§ Assignment: In the records that follow, find each line containing "LOCAL" and copy it.

[Items from a data source]
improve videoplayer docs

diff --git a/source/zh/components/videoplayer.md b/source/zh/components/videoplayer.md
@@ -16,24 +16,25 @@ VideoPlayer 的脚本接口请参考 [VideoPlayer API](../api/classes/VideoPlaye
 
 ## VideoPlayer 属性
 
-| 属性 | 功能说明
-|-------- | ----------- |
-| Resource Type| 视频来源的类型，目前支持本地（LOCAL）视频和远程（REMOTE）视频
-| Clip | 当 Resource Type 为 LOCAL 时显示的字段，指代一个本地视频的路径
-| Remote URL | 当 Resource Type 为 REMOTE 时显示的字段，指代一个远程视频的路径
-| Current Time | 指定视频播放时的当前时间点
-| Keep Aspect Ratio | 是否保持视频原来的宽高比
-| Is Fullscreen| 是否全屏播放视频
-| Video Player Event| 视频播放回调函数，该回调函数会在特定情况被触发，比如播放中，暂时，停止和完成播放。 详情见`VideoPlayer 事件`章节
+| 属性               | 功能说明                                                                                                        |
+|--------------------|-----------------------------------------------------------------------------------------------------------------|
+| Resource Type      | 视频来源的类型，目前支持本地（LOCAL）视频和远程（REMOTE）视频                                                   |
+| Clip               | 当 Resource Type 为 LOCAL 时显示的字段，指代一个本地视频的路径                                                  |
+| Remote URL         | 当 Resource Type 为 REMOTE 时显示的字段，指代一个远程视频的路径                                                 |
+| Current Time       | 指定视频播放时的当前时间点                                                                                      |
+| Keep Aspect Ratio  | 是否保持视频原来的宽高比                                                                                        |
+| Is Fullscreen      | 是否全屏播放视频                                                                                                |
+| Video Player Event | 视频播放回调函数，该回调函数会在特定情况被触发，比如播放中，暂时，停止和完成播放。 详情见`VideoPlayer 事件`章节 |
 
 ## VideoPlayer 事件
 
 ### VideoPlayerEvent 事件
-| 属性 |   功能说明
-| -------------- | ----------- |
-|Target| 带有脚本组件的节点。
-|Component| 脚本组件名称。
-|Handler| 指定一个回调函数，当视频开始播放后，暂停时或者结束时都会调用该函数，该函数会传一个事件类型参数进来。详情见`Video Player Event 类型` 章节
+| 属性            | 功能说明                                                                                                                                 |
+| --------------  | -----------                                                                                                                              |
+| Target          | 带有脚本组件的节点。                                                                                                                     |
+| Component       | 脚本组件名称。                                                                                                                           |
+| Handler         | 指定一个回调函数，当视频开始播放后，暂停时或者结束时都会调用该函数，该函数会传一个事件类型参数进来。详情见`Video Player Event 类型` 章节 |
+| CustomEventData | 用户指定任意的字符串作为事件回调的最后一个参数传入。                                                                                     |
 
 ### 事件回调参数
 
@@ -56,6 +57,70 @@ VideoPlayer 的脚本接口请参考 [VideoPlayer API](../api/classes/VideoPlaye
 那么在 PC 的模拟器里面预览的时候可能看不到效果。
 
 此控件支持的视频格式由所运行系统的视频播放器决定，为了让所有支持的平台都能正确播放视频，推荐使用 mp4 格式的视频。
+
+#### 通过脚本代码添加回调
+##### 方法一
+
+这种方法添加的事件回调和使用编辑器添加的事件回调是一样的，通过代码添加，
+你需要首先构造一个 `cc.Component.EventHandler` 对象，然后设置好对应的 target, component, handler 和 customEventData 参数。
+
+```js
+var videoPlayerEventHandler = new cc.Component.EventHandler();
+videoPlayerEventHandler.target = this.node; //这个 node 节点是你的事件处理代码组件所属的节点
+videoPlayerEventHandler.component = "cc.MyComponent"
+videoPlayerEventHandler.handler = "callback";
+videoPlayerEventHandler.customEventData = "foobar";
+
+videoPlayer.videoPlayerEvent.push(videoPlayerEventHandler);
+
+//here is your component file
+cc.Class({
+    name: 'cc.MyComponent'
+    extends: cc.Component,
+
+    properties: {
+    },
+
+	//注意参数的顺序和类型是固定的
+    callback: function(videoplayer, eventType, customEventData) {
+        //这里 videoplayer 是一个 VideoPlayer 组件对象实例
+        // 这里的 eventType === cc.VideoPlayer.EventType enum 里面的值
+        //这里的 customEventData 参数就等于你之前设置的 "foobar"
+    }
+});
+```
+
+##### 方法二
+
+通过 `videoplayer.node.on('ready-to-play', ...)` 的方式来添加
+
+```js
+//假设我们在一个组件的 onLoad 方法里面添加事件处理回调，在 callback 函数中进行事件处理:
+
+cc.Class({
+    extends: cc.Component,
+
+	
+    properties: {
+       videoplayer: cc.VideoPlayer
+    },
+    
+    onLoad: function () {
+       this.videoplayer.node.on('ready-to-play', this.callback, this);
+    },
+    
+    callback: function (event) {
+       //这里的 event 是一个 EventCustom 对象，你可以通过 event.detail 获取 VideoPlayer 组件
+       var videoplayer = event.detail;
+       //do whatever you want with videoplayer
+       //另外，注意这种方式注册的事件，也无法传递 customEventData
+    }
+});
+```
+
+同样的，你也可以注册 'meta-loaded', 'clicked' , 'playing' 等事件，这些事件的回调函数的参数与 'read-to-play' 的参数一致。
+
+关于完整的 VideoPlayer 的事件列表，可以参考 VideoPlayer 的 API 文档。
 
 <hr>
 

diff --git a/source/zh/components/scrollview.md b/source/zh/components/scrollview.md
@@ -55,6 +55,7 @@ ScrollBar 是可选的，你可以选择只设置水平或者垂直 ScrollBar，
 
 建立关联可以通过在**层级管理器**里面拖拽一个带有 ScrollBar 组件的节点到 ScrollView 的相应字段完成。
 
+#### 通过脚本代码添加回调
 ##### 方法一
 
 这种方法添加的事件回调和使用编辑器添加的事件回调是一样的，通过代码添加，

§ Worked solution:
-| Resource Type| 视频来源的类型，目前支持本地（LOCAL）视频和远程（REMOTE）视频
-| Clip | 当 Resource Type 为 LOCAL 时显示的字段，指代一个本地视频的路径
+| Resource Type      | 视频来源的类型，目前支持本地（LOCAL）视频和远程（REMOTE）视频                                                   |
+| Clip               | 当 Resource Type 为 LOCAL 时显示的字段，指代一个本地视频的路径                                                  |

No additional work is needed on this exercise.